Copy out each line below containing "shown".

-----

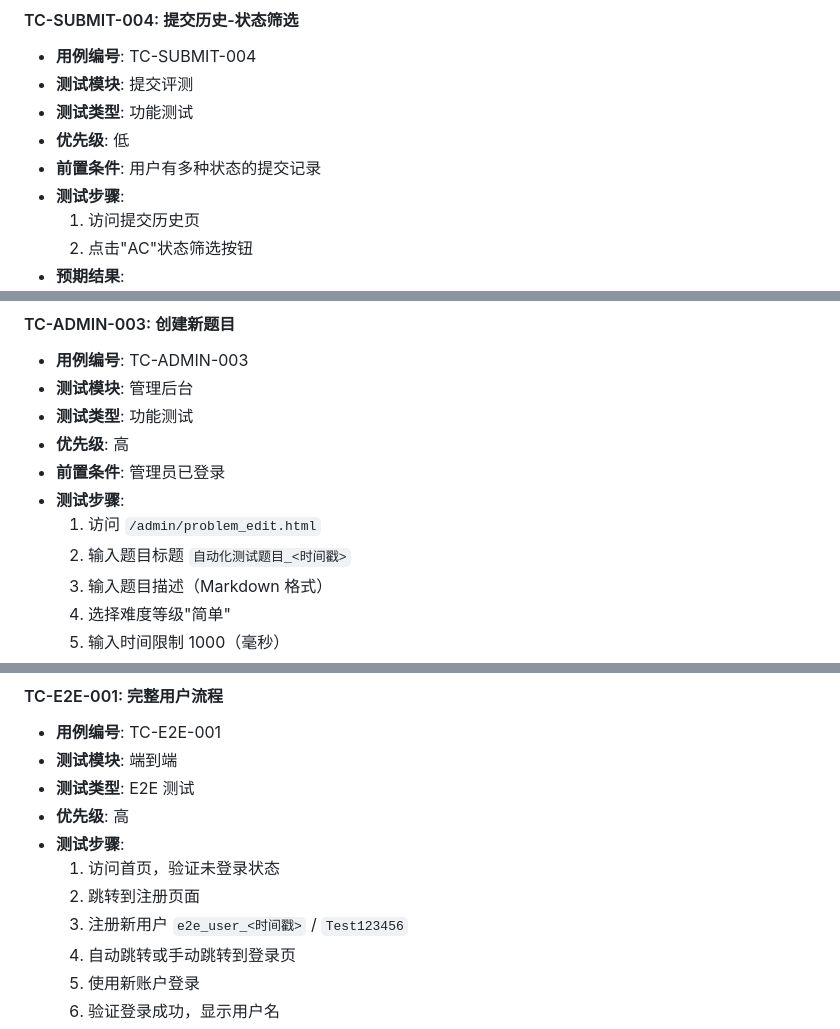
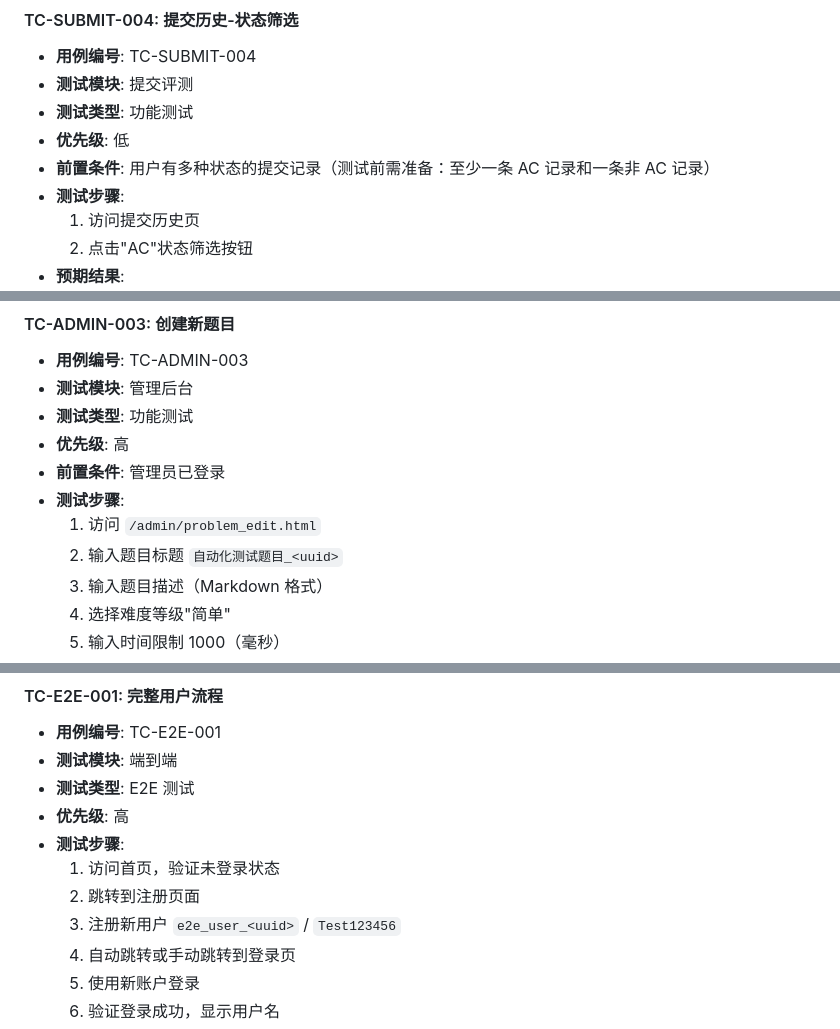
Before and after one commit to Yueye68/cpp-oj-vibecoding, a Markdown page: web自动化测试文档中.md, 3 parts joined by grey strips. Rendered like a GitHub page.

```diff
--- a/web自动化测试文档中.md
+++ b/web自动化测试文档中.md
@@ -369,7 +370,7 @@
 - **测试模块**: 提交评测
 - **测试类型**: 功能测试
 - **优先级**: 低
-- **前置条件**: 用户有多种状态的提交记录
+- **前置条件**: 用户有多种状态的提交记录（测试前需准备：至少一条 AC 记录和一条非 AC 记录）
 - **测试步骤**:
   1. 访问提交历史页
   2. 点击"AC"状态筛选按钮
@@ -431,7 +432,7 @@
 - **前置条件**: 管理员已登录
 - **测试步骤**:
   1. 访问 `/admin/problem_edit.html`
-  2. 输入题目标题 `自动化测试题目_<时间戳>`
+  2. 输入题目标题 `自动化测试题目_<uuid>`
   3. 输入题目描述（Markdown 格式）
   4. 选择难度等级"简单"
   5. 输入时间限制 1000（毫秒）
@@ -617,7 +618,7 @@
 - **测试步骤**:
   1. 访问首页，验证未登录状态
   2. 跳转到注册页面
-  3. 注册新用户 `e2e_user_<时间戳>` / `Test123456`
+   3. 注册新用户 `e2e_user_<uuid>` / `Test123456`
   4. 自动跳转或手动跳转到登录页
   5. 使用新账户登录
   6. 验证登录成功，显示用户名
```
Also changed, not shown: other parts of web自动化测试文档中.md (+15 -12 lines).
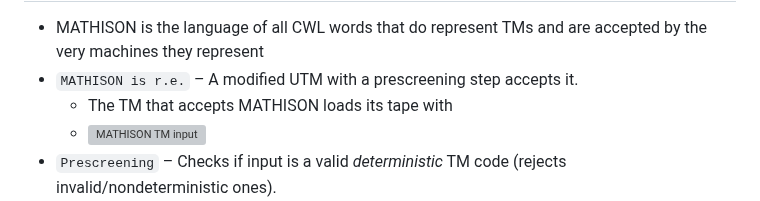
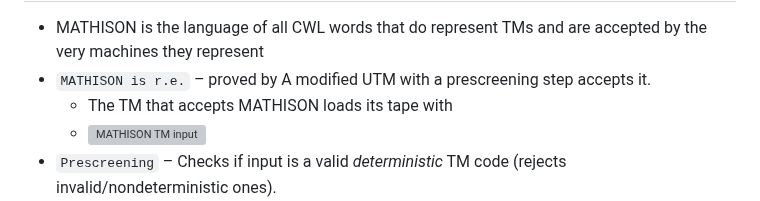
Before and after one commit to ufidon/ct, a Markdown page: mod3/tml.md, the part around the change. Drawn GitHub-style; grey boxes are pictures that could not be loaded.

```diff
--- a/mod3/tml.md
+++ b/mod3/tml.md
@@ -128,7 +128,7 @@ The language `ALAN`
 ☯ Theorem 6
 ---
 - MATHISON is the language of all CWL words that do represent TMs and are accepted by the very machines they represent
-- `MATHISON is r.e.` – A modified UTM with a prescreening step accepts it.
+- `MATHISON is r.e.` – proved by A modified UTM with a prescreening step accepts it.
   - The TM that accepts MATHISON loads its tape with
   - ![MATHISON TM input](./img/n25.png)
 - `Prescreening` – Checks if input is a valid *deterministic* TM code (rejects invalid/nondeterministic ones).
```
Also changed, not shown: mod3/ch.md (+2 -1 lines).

-----

* **Expected answer**:
Also changed, not shown: other parts of web自动化测试文档中.md (+15 -12 lines).
Also changed, not shown: mod3/ch.md (+2 -1 lines).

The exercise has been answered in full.